== Data records

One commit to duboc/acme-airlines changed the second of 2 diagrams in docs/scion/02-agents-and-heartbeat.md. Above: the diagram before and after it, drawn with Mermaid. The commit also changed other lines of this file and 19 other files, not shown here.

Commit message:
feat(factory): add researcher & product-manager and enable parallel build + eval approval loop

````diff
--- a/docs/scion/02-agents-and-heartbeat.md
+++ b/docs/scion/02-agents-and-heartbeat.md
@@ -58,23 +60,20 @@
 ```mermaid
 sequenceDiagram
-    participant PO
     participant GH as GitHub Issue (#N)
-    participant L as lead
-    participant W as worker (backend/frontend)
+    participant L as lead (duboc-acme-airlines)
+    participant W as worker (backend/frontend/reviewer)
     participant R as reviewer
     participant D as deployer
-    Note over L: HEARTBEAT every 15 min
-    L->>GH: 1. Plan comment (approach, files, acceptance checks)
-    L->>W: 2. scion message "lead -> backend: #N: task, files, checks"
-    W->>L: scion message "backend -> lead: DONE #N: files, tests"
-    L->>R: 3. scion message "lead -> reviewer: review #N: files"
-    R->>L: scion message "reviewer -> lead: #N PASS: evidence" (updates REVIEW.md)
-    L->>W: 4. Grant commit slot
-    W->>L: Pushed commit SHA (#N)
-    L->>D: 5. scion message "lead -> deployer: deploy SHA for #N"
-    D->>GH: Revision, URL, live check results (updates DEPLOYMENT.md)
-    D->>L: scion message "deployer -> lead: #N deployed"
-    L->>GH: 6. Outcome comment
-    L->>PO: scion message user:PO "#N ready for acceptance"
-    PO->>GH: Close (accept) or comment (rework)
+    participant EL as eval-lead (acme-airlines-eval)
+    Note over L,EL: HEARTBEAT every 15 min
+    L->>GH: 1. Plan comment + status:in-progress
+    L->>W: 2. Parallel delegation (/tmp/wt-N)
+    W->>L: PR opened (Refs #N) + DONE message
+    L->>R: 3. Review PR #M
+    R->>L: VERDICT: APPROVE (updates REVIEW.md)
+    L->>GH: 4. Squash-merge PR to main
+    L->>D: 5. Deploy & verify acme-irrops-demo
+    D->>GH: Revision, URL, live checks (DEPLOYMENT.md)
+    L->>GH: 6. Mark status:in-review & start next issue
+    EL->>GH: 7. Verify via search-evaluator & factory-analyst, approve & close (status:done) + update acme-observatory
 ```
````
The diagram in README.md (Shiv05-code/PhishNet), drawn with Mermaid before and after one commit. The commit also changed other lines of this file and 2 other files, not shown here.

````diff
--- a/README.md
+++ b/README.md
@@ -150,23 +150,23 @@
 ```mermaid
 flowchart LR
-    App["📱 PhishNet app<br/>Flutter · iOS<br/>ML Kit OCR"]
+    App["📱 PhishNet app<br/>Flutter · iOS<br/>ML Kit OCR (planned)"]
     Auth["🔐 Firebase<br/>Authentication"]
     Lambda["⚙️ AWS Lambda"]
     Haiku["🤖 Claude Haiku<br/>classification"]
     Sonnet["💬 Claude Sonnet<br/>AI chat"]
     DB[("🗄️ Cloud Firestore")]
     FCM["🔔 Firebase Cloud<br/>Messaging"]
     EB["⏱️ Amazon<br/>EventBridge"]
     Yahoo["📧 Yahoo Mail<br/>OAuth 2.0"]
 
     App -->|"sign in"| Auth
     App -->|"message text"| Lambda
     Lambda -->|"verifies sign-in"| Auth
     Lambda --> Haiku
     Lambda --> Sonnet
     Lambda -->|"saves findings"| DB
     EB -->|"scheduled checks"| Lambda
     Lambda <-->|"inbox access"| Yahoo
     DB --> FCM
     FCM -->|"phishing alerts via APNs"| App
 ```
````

====

Problem> Once more, write out the entries exactly as they were written.

Output>
One commit to duboc/acme-airlines changed the second of 2 diagrams in docs/scion/02-agents-and-heartbeat.md. Above: the diagram before and after it, drawn with Mermaid. The commit also changed other lines of this file and 19 other files, not shown here.

Commit message:
feat(factory): add researcher & product-manager and enable parallel build + eval approval loop

````diff
--- a/docs/scion/02-agents-and-heartbeat.md
+++ b/docs/scion/02-agents-and-heartbeat.md
@@ -58,23 +60,20 @@
 ```mermaid
 sequenceDiagram
-    participant PO
     participant GH as GitHub Issue (#N)
-    participant L as lead
-    participant W as worker (backend/frontend)
+    participant L as lead (duboc-acme-airlines)
+    participant W as worker (backend/frontend/reviewer)
     participant R as reviewer
     participant D as deployer
-    Note over L: HEARTBEAT every 15 min
-    L->>GH: 1. Plan comment (approach, files, acceptance checks)
-    L->>W: 2. scion message "lead -> backend: #N: task, files, checks"
-    W->>L: scion message "backend -> lead: DONE #N: files, tests"
-    L->>R: 3. scion message "lead -> reviewer: review #N: files"
-    R->>L: scion message "reviewer -> lead: #N PASS: evidence" (updates REVIEW.md)
-    L->>W: 4. Grant commit slot
-    W->>L: Pushed commit SHA (#N)
-    L->>D: 5. scion message "lead -> deployer: deploy SHA for #N"
-    D->>GH: Revision, URL, live check results (updates DEPLOYMENT.md)
-    D->>L: scion message "deployer -> lead: #N deployed"
-    L->>GH: 6. Outcome comment
-    L->>PO: scion message user:PO "#N ready for acceptance"
-    PO->>GH: Close (accept) or comment (rework)
+    participant EL as eval-lead (acme-airlines-eval)
+    Note over L,EL: HEARTBEAT every 15 min
+    L->>GH: 1. Plan comment + status:in-progress
+    L->>W: 2. Parallel delegation (/tmp/wt-N)
+    W->>L: PR opened (Refs #N) + DONE message
+    L->>R: 3. Review PR #M
+    R->>L: VERDICT: APPROVE (updates REVIEW.md)
+    L->>GH: 4. Squash-merge PR to main
+    L->>D: 5. Deploy & verify acme-irrops-demo
+    D->>GH: Revision, URL, live checks (DEPLOYMENT.md)
+    L->>GH: 6. Mark status:in-review & start next issue
+    EL->>GH: 7. Verify via search-evaluator & factory-analyst, approve & close (status:done) + update acme-observatory
 ```
````
The diagram in README.md (Shiv05-code/PhishNet), drawn with Mermaid before and after one commit. The commit also changed other lines of this file and 2 other files, not shown here.

````diff
--- a/README.md
+++ b/README.md
@@ -150,23 +150,23 @@
 ```mermaid
 flowchart LR
-    App["📱 PhishNet app<br/>Flutter · iOS<br/>ML Kit OCR"]
+    App["📱 PhishNet app<br/>Flutter · iOS<br/>ML Kit OCR (planned)"]
     Auth["🔐 Firebase<br/>Authentication"]
     Lambda["⚙️ AWS Lambda"]
     Haiku["🤖 Claude Haiku<br/>classification"]
     Sonnet["💬 Claude Sonnet<br/>AI chat"]
     DB[("🗄️ Cloud Firestore")]
     FCM["🔔 Firebase Cloud<br/>Messaging"]
     EB["⏱️ Amazon<br/>EventBridge"]
     Yahoo["📧 Yahoo Mail<br/>OAuth 2.0"]
 
     App -->|"sign in"| Auth
     App -->|"message text"| Lambda
     Lambda -->|"verifies sign-in"| Auth
     Lambda --> Haiku
     Lambda --> Sonnet
     Lambda -->|"saves findings"| DB
     EB -->|"scheduled checks"| Lambda
     Lambda <-->|"inbox access"| Yahoo
     DB --> FCM
     FCM -->|"phishing alerts via APNs"| App
 ```
````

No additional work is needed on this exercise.